What’s really in it for you?
- Nicotine (addictive drug)
- Polonium 210 (nuclear waste)
- Formaldehyde (embalming fluid)
- Cancer-Causing Chemicals
- Radioactive Elements
These are just some of the ingredients in dip and chew. Spit tobacco is not a safe alternative to cigarettes. The toxic chemicals can damage your gums. They also can cause cancer. Even if you don’t know the harm dip and chew can do, your body does.
Cancer is like a bomb! You don’t know when it will go off.
Up to a certain point, if you quit, your body can heal itself; but the longer you use spit tobacco, the bigger your risk of getting cancer. You don’t have to dip for 30 years to get cancer! Quit while you’re still ahead of the game. Don’t let it be too late. Chewing tobacco and snuff can cause mouth and throat cancer. There are some athletes who have developed mouth cancer after only 6 or 7 years of using spit tobacco. It’s hard to cure because it spreads fast.
If not caught right away, major surgery is often needed to take out parts of your mouth, jaw, and tongue.
Check your mouth often. Look closely at places where you hold the tobacco. See your physician or us right away if you have:
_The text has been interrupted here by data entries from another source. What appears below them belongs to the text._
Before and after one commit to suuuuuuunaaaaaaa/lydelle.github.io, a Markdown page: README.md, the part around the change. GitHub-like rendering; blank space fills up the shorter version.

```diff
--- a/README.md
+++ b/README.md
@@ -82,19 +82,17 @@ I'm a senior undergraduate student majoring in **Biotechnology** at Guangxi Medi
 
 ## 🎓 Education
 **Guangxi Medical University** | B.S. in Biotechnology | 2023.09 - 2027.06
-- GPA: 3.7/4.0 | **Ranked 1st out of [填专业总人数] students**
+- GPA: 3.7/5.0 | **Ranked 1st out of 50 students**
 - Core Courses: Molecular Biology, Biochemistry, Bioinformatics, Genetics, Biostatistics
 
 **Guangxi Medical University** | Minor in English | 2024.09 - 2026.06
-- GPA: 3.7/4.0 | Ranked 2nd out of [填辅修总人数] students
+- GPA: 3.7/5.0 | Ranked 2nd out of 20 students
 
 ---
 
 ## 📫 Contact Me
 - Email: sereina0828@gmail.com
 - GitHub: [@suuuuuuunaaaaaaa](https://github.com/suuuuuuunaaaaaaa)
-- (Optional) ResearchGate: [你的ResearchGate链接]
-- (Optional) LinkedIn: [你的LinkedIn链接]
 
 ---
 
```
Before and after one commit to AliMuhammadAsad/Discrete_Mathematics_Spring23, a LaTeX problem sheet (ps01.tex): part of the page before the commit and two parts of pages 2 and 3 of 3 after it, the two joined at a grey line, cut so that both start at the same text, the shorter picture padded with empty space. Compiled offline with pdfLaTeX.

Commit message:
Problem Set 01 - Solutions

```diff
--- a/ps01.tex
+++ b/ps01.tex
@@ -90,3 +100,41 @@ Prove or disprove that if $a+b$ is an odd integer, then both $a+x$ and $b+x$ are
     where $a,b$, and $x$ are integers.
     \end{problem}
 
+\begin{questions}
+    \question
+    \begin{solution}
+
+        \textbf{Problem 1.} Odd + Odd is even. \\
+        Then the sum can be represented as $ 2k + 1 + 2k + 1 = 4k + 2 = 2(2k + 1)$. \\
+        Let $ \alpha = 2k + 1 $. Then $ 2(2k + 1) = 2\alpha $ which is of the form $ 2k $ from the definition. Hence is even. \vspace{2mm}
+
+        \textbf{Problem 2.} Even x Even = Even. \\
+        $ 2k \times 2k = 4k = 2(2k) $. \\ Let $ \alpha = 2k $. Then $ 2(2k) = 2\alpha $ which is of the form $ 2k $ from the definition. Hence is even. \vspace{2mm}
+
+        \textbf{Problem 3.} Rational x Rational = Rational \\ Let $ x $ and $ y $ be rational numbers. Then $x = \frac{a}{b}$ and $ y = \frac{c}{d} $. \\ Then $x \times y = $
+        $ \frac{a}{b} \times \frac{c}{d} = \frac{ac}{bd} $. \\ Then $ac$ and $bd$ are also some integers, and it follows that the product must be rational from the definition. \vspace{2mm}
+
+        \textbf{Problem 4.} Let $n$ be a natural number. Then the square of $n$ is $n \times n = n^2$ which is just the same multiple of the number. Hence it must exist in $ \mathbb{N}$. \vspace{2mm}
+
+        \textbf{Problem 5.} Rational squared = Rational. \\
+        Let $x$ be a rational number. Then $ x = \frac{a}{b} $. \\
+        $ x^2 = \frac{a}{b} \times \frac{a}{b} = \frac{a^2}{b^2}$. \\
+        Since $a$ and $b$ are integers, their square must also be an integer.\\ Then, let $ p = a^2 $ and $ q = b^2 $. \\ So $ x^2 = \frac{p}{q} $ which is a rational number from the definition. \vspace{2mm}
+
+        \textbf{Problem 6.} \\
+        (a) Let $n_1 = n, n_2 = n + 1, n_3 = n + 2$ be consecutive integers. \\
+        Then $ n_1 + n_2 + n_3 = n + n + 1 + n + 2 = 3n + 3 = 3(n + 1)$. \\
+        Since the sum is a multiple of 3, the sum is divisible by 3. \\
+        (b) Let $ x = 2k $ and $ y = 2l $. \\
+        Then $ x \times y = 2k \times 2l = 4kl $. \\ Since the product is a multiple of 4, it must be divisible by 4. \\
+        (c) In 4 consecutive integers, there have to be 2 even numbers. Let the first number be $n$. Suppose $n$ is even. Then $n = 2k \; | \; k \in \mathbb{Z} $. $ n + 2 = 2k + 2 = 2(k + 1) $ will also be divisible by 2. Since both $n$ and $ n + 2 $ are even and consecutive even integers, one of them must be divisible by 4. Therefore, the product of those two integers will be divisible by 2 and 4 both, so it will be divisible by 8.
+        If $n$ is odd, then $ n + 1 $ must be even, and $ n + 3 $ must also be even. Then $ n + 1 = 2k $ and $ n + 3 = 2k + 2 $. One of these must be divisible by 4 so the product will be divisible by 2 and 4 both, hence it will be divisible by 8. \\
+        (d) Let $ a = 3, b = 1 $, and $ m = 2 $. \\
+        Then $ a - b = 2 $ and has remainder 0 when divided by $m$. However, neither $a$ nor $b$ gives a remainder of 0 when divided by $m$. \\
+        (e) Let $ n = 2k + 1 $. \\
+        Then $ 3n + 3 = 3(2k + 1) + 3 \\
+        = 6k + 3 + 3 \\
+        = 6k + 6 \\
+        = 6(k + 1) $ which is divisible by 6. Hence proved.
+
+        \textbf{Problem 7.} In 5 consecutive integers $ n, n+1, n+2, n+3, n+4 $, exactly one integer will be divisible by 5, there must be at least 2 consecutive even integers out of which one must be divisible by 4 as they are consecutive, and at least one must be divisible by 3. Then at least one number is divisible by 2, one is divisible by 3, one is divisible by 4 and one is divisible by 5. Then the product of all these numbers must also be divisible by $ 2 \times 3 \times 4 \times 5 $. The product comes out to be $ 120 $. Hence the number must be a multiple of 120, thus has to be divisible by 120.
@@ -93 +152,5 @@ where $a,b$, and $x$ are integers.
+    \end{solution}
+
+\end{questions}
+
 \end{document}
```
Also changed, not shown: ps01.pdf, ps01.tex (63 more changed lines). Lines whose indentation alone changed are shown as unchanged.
- a sore that bleeds easily and doesn’t heal
- a lump or thickening anywhere in your mouth or neck
- soreness or swelling that doesn’t go away
- trouble chewing, swallowing, or moving your tongue or jaw